Assignment: Every line in the data below that holds "QLabel" should be found and copied.

Segment Start: Exercise data

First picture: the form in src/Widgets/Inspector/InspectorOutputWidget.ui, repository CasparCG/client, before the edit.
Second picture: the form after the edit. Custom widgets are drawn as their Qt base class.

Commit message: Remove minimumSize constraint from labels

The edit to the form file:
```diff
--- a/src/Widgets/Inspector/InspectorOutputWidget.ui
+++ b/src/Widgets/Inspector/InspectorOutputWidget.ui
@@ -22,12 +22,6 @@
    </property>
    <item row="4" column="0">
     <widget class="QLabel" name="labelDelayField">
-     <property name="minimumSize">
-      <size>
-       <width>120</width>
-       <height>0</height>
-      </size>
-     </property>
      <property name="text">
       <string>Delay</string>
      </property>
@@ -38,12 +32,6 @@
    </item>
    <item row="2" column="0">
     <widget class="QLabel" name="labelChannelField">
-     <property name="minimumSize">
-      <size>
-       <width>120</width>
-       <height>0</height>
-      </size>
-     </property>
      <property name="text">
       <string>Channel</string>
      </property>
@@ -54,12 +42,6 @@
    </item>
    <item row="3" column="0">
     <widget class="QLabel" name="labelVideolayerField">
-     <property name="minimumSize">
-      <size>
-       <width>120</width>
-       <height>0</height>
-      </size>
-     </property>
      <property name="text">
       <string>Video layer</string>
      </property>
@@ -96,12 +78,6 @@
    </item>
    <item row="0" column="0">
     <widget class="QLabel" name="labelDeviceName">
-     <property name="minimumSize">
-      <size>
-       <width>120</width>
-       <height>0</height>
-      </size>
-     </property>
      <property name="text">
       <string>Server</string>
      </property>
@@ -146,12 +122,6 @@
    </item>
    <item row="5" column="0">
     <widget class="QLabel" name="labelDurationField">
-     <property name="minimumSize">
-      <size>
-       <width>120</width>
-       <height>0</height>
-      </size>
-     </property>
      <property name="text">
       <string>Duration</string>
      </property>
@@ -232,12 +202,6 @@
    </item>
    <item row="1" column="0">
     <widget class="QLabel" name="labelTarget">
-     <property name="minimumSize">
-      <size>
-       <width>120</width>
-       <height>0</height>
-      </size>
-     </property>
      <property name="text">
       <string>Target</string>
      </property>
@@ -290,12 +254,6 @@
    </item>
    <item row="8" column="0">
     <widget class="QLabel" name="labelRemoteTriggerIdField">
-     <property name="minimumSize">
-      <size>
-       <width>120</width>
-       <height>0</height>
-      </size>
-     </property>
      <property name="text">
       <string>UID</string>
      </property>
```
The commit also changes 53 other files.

Segment End: Exercise data

Problem solution:
     <widget class="QLabel" name="labelDelayField">
     <widget class="QLabel" name="labelChannelField">
     <widget class="QLabel" name="labelVideolayerField">
     <widget class="QLabel" name="labelDeviceName">
     <widget class="QLabel" name="labelDurationField">
     <widget class="QLabel" name="labelTarget">
     <widget class="QLabel" name="labelRemoteTriggerIdField">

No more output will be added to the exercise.